» Task brief
For every line in the records that has the word "element", make a copy.
_ _ _ _ _
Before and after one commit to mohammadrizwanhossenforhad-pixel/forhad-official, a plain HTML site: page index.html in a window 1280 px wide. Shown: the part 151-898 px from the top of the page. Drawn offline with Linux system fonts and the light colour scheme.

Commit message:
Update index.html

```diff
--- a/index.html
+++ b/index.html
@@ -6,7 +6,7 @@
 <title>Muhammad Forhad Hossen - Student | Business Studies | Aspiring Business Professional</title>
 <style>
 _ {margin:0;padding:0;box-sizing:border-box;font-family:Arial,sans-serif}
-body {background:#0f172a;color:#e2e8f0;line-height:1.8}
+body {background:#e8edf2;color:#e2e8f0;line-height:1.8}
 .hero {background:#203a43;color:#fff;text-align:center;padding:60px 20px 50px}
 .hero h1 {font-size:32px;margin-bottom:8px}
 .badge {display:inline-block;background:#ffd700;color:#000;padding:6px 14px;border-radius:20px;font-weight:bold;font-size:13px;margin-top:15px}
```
_ _ _ _ _
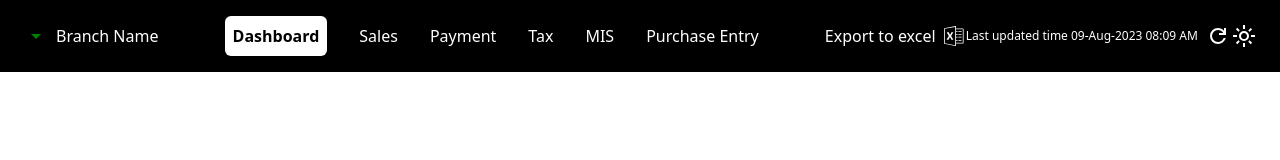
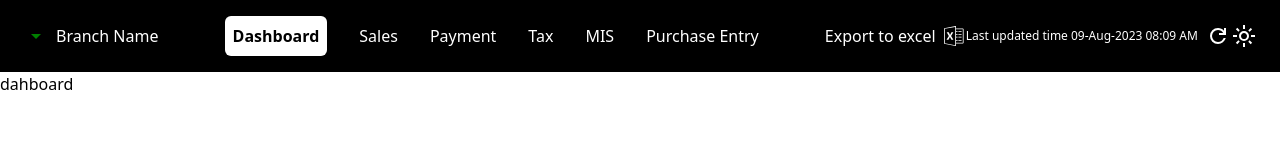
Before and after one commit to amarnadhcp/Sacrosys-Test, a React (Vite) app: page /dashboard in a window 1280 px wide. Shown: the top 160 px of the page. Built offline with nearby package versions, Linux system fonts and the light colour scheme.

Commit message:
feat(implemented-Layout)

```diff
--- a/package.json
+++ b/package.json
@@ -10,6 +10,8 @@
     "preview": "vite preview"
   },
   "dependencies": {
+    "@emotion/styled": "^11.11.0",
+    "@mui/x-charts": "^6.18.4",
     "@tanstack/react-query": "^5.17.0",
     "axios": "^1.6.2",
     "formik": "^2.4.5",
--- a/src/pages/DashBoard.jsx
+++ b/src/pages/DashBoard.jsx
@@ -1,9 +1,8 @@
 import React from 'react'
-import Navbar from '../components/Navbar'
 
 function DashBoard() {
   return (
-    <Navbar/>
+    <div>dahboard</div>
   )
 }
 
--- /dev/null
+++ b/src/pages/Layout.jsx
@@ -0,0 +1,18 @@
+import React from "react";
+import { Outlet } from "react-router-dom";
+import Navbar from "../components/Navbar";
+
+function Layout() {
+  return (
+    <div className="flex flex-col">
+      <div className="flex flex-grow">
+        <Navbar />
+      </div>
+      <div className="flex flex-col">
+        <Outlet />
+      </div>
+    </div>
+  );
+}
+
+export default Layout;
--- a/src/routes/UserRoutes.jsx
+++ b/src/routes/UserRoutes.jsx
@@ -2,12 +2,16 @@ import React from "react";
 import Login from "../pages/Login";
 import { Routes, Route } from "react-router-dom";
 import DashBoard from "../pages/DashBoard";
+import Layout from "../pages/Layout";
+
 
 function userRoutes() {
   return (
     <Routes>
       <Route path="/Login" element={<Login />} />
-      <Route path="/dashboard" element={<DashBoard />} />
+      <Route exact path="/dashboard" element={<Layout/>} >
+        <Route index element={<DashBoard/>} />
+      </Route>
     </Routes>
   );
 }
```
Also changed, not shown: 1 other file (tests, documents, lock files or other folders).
_ _ _ _ _
» Exercise solution
       <Route path="/Login" element={<Login />} />
-      <Route path="/dashboard" element={<DashBoard />} />
+      <Route exact path="/dashboard" element={<Layout/>} >
+        <Route index element={<DashBoard/>} />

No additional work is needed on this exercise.